Today (8 July 2021) sees the launch of the first Scottish Brain Health & Dementia Research Strategy. Prepared by Alzheimer Scotland, The Scottish Dementia Research Consortium and Brain Health Scotland, and endorsed by a broad range of national organisations, the strategy sets the direction of travel for research in Scotland by defining key areas with strategic actions.
Why have a dedicated brain health & research strategy?
Many countries have dementia plans or strategies but Scotland is among the first countries in the world to develop a government-sponsored, standalone research strategy for brain health and dementia.
The overall aim of the strategy is to create an environment in Scotland to promote the conditions for the highest quality of brain health and dementia research and the rapid implementation of research into practice.
What will the strategy achieve?
The primary purpose of this strategy is to facilitate relevant high-quality research that translates rapidly into health and social care practice as effectively as possible. The recommendations made in the strategy also lay the groundwork to engage more people in research activity across Scotland.
To guide this, the strategy has been developed, and will be delivered, with people rather than for people.
This first ever strategy serves as a framework from which organisations will be able to build their own action plans for delivery through the creation of brain health and dementia research boards locally and nationally.
What are the key actions?
The foundation of the strategy comes from an appreciation that if meaningful research is research that is driven by people’s needs, then it is vital that conversations take place between people and researchers.
The strategy recommends four key actions.
- Brain health and dementia research boards should be developed locally within NHS boards to pursue the local research agenda in relation to dementia and brain health. Representatives from these local boards should come together to form a national forum to provide strategic oversight.
- The national forum will provide a rapid research-review service to create a process that facilitates rapid translation of research into practice – we’ve learned from Covid 19 that it doesn’t have to take years to get research findings into practice, we can move quicker.
- A national scoping review should be undertaken to investigate the current situation regarding research careers in brain health and dementia in Scotland. This will identify bottlenecks and barriers that obstruct research careers in brain health and dementia at all levels. The findings of the review will help facilitate progression to more senior career levels.
- A national strategy oversight board should be established to take responsibility for monitoring and supporting implementation of the strategy across Scotland.
We are all researchers
The strategy, particularly with the creation of the local and national brain health and dementia research boards, will help to generate enthusiasm, martial resources, extend equality, diversity and inclusion, and pool talent in an endeavour that ultimately will improve the lives of everyone participating in, and affected by, research into brain health and dementia in Scotland.

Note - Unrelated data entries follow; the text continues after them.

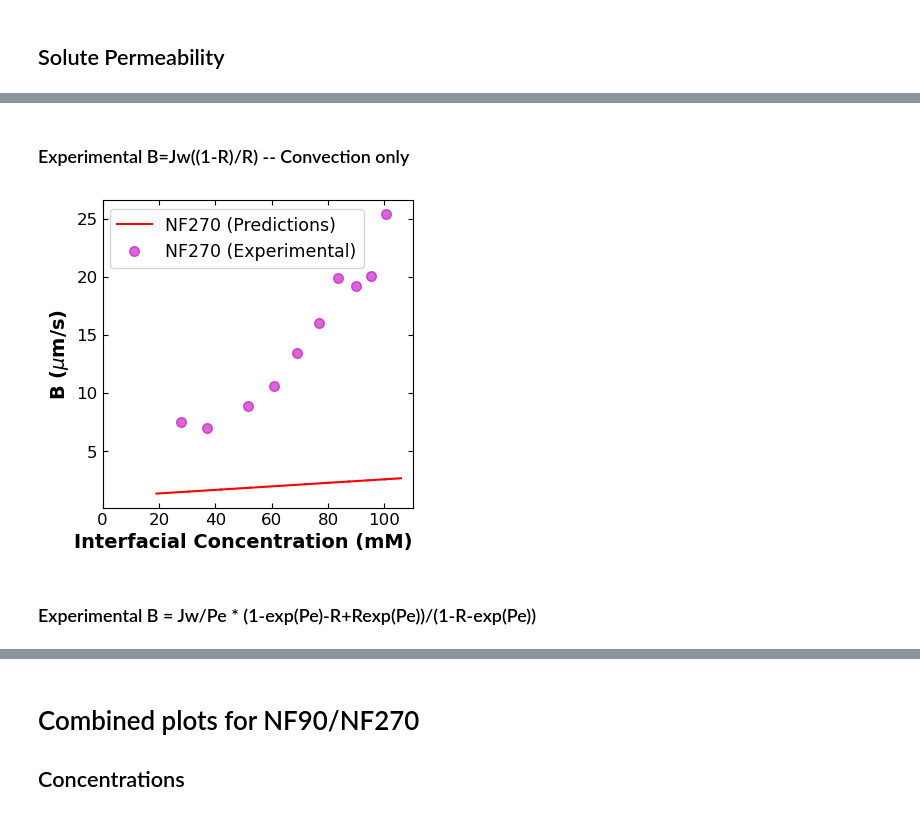
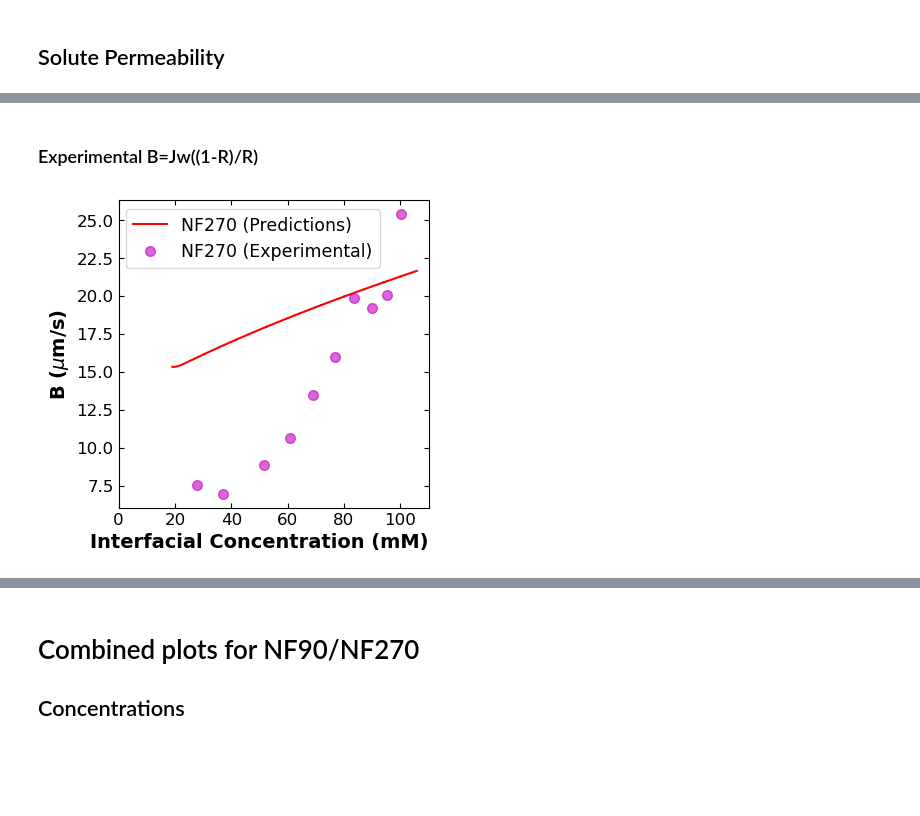
Before and after one commit to mollydougher/dynamic-diafiltration-pyomo, a Jupyter notebook: NAMS2025_figures.ipynb, the cells around one changed output, grey strips where cells are left out. Saved outputs shown, nothing was run; the diff lists cells and outputs as text; code cells hidden in the pictures; blank space fills up the shorter version.

```diff
--- a/NAMS2025_figures.ipynb
+++ b/NAMS2025_figures.ipynb
@@ -71,3 +71,8 @@ print(cF_avg)
 {0: [2, 126], 1: [], 2: [0, 90], 3: [0, 180], 4: [20, 193], 5: [86, 270], 6: [129, 300], 7: [146, 326], 8: [134, 284, 404], 9: [116]}
 10
 [17.69221835, nan, 29.389341175, 38.420340325, 45.460642425, 54.740945455, 61.41477838, 67.66708181999999, 73.48378975333334, 76.72061053]
+# %%
+for vial in sim_stru90:
+    for var, val in vial.items():
+        print(var)
+        print(val)
@@ -220,0 +279,7 @@ print(data_stru270['data_config'])
+# %%
+sim_stru270 = {}
+for vial_num in range(data_stru270['data_config']['n']):
+    vial_series = sim_stru270_dataframe[vial_num]
+    sim_stru270[vial_num] = vial_series.to_dict()
+
+print(sim_stru270)
@@ -326,8 +425,3 @@ plt.tick_params(direction="in", right=True)
 [figure]
 # %% [markdown]
 ## Solute Permeability
-# %%
-for vial, info in sim_stru270.items():
-    for var, vals in info.items():
-        print(var)
-        print(vals)
@@ -387,48 +495,77 @@ print(B_sim_calc)
 # %% [markdown]
-### Experimental B=Jw((1-R)/R) -- Convection only
+### Experimental B=Jw((1-R)/R)
 # %%
 k = 0.23 * (350/60 * np.pi * 2.2860)**0.57 * 1.960e-5**0.67 / (8.927e-3**0.24 * 2.2860**0.43) # cm/s
 
 fig = plt.figure(figsize=(4,4))
+B_sim_vals = []
+
+x_data_nf270_B_predict = []
+y_data_nf270_B_predict = []
+x_data_nf270_B_meas = []
+y_data_nf270_B_meas = []
 
 for vial in range(data_stru270['data_config']['n']):
         # skip the first three entries
         if vial >= 3:
                 # simulated
-                plt.plot(sim_stru270[vial]["cIn"],sim_stru270[vial]["B"],'r-',linewidth=1.5)
+                for value in range(len(sim_stru270[vial]["B"])):
+                        B_sim = sim_stru270[vial]["B"][value] * sim_stru270[vial]["Jw"][value] * 10000 # um/s
+                        B_sim_vals.append(B_sim)
+
+                plt.plot(sim_stru270[vial]["cIn"],B_sim_vals,'r-',linewidth=1.5)
+                for i in sim_stru270[vial]["cIn"]:
+                        x_data_nf270_B_predict.append(i)
+                for i in B_sim_vals:
+                        y_data_nf270_B_predict.append(i)
 
                 # experiental
                 # calculate exp water flux per vial
                 vial_dmdt_exp270 = (data_stru270["data_raw"][vial]["mass"][-1] - data_stru270["data_raw"][vial]["mass"][0]) / (data_stru270["data_raw"][vial]["time"][-1] - data_stru270["data_raw"][vial]["time"][0])
                 vial_water_flux_exp270 = (1/4.1)*vial_dmdt_exp270 # cm3/cm2/s
                 # calculate exp cIn per vial uses bulk (average) measurements for retentate and vial
                 # remove nan from cF_exp
                 cF_vals = [x for x in data_stru270["data_raw"][vial]["cF_exp"] if str(x) != 'nan']
                 cIn_exp270 = (np.average(cF_vals)-cV_exp_values[vial])*np.exp(vial_water_flux_exp270/k)+cV_exp_values[vial]
                 cF_vals = []
 
                 # calculate exp R = 1-(cp/cin) per vial
                 vial_R_exp270 = 1 - (cV_exp_values[vial] / cIn_exp270)
                 # calculate exp B = Jw((1-R)/R) per vial
                 vial_B_exp270 = vial_water_flux_exp270 * ((1-vial_R_exp270)/vial_R_exp270) *10000 #um/s
 
                 plt.plot(cIn_exp270,vial_B_exp270,'mo',markersize=7, alpha=0.6)
+                x_data_nf270_B_meas.append(cIn_exp270)
+                y_data_nf270_B_meas.append(vial_B_exp270)
+
+                B_sim_vals = []
 
 
 
 plt.xlabel('Interfacial Concentration (mM)',fontsize=14,fontweight='bold',loc='right')
 plt.ylabel('B ($\mu$m/s)',fontsize=14,fontweight='bold')
 plt.xlim(left=0,right=110)
 
 # ghost point for legend
 plt.plot([],[],'r-',linewidth=1.5,label='NF270 (Predictions)')
 plt.plot([],[],'mo',markersize=7,alpha=0.6,label='NF270 (Experimental)')
 plt.legend(fontsize=12.5,loc='lower right',bbox_to_anchor=(0.87, 0.75))
 plt.xlim(left=0,right=110)
 plt.xticks(fontsize=12)
 plt.yticks(fontsize=12)
 plt.tick_params(direction="in",top=True, right=True)
+
+with open("NAMS_data/x_data_nf270_B_predict", "w") as myfile:
+    wr = csv.writer(myfile, quoting=csv.QUOTE_ALL)
+    wr.writerow(x_data_nf270_B_predict)
+with open("NAMS_data/y_data_nf270_B_predict", "w") as myfile:
+    wr = csv.writer(myfile, quoting=csv.QUOTE_ALL)
+    wr.writerow(y_data_nf270_B_predict)
+with open("NAMS_data/x_data_nf270_B_meas", "w") as myfile:
+    wr = csv.writer(myfile, quoting=csv.QUOTE_ALL)
+    wr.writerow(x_data_nf270_B_meas)
+with open("NAMS_data/y_data_nf270_B_meas", "w") as myfile:
+    wr = csv.writer(myfile, quoting=csv.QUOTE_ALL)
+    wr.writerow(y_data_nf270_B_meas)
 # %% [output]
-[figure, old version]
+[figure, new version]
-# %% [markdown]
-### Experimental B = Jw/Pe * (1-exp(Pe)-R+Rexp(Pe))/(1-R-exp(Pe))
```
Also changed, not shown: parts of 17 cells of this notebook, 21 other files.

What the strategy shows more than anything is the need to collaborate with the population, as co-designers, co-producers and co-beneficiaries of research work. It means no longer considering people in research studies as “subjects”, but as partners.
That is why we are all researchers.